Anyway, I didn’t care for it and didn’t understand it and mostly stayed away from them. In Italy you can just buy them from vending machines which is insane, so I had one or two from there (after a friend bought a pack), but I can’t remember really getting into the habit until I was 19 or so. And it was a while still after that that I found myself really in the habit of them, usually chain-smoking while out at the bar.
Cigarettes were never allowed in my house and you had to be careful that you didn’t smell of ’em when you got home from a night out, so that helped keep me at bay but also made them that much more attractive the further I was from home.
But eventually I did grow fond of them when they didn’t make me feel like total shit, and pairing them with a coffee is always the best way to enjoy them.
This chorus brings me right back to that early sunrise or late sunset, sitting out on a parking lot curb doing just that – having coffee and smoking a cigarette.
I had a friend for a while that was a lot like me in that he always seemed to have somewhere in mind he had to get to, but he was much better at actually getting out there and seeing the places he wanted to see. Something he’d start to say after a couple years of this, no doubt feeling a little nostalgic for his home town after spending so long out of it, was, “I’ve seen a lot of places but I never gave myself time to explore my own backyard” and that sentiment is sort of what this verse reminds me of.
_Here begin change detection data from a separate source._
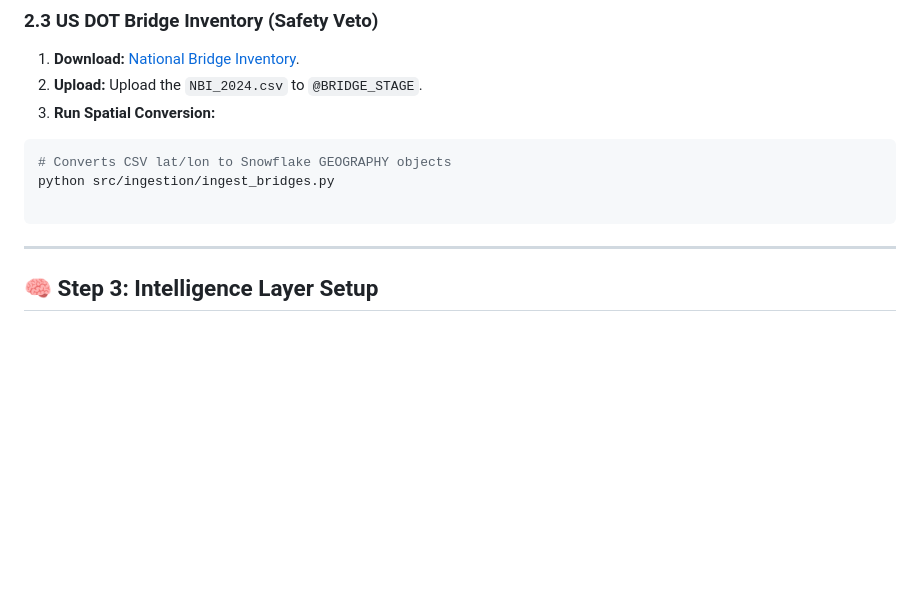
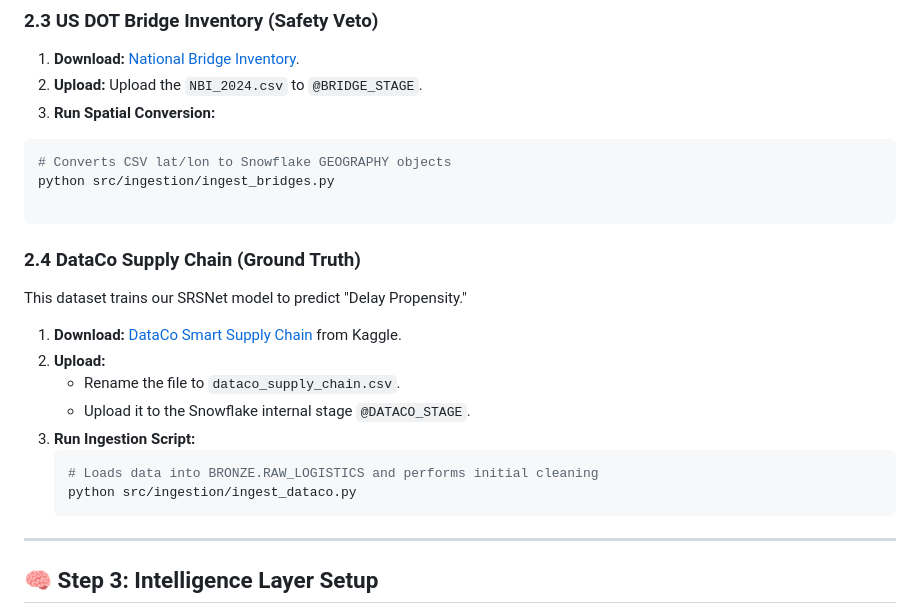
Before and after one commit to mosomo82/CS5542_SmartSC_Optimization_System, a Markdown page: reproducibility/README_repoductibility.md, the part around the change. GitHub-like rendering; blank space fills up the shorter version.

Commit message:
Document DataCo Supply Chain dataset usage
Added instructions for the DataCo Supply Chain dataset.

````diff
--- a/reproducibility/README_repoductibility.md
+++ b/reproducibility/README_repoductibility.md
@@ -113,6 +113,21 @@ python src/ingestion/ingest_bridges.py
 
 
 
+### 2.4 DataCo Supply Chain (Ground Truth)
+This dataset trains our SRSNet model to predict "Delay Propensity."
+
+1.  **Download:** [DataCo Smart Supply Chain](https://www.kaggle.com/datasets/shashwatwork/dataco-smart-supply-chain-for-big-data-analysis) from Kaggle.
+2.  **Upload:**
+    * Rename the file to `dataco_supply_chain.csv`.
+    * Upload it to the Snowflake internal stage `@DATACO_STAGE`.
+3.  **Run Ingestion Script:**
+    ```bash
+    # Loads data into BRONZE.RAW_LOGISTICS and performs initial cleaning
+    python src/ingestion/ingest_dataco.py
+    ```
+
+
+
 ---
 
 ## 🧠 Step 3: Intelligence Layer Setup
````
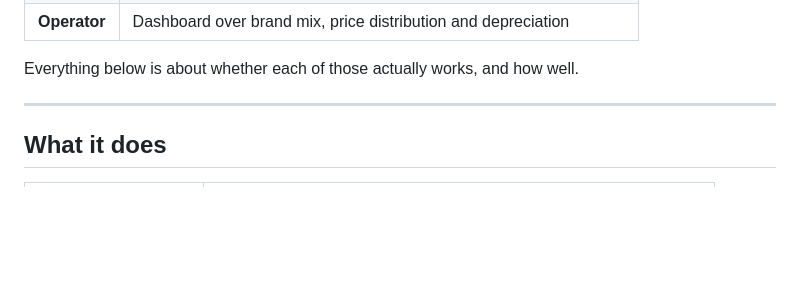
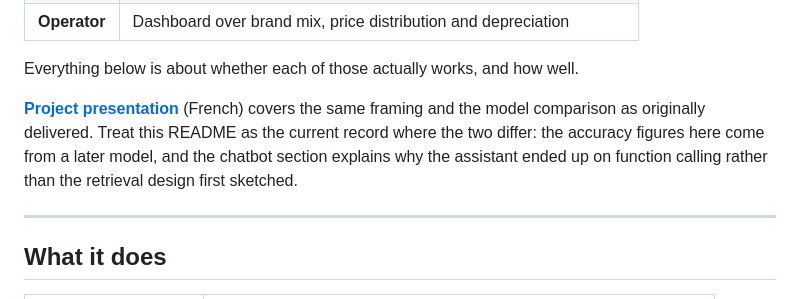
Before and after one commit to wanghuirudata/car-recommendation, a Markdown page: README.md, the part around the change. Drawn GitHub-style; blank space fills up the shorter version.

Commit message:
Link the project presentation
The deck carries the business framing and the original model comparison.
Linked with an explicit note that the README is the current record where
the two differ - the accuracy figures here come from a later model, and the
assistant moved from the retrieval design sketched in the deck to function
calling. Pointing at a deck that quietly contradicts the README would be
worse than not linking it at all.

Co-Authored-By: Claude Opus 5 <noreply@anthropic.com>

```diff
--- a/README.md
+++ b/README.md
@@ -51,6 +51,12 @@ Three paths follow from that:
 | **Operator** | Dashboard over brand mix, price distribution and depreciation |
 
 Everything below is about whether each of those actually works, and how well.
+
+**[Project presentation](https://prezi.com/p/9bmdq4kidgvo/)** (French) covers the
+same framing and the model comparison as originally delivered. Treat this README
+as the current record where the two differ: the accuracy figures here come from a
+later model, and the chatbot section explains why the assistant ended up on
+function calling rather than the retrieval design first sketched.
 
 ---
 
```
There are some things you just can’t find when you’re out exploring the world and a beautifully scenic lookout is never the same as when you’re sharing it with someone you love and care about.
That same friend would regularly say to me when he’d come back into town, “when we’re older and about to retire, we should just get a place and sit out on a porch overlooking the lake, sipping on some drinks”. Now, he’d continue to say this after I’d gotten sober which would always strike me as odd, seemingly lost in some strange fantasy I had no interest being a part of, but that’s a story for another blog and another day. The sentiment, though, again, very much along these same lines of what this song brings me to.
I’ve often found myself out travelling by myself and usually the one thing that I find myself saying is, “Wow, [name] sure would’ve loved to see this,” or, perhaps more honestly, “I wish I had someone who wanted to share this moment with me. Who saw me the same way I’m viewing this.”
Honestly I think that’s one of my greatest fears at this point in my life, to never “meet someone in a stare” and share a unique moment like the one described in this song. And I think we’ve all felt that way at some point.
Like I said, perfectly universal.
I just finished up a full band cover of “Call To Love” which’ll be up before ya know it.
In the meantime, feel free to check out my first stab at it that I tracked last year in Barrie, Ontario.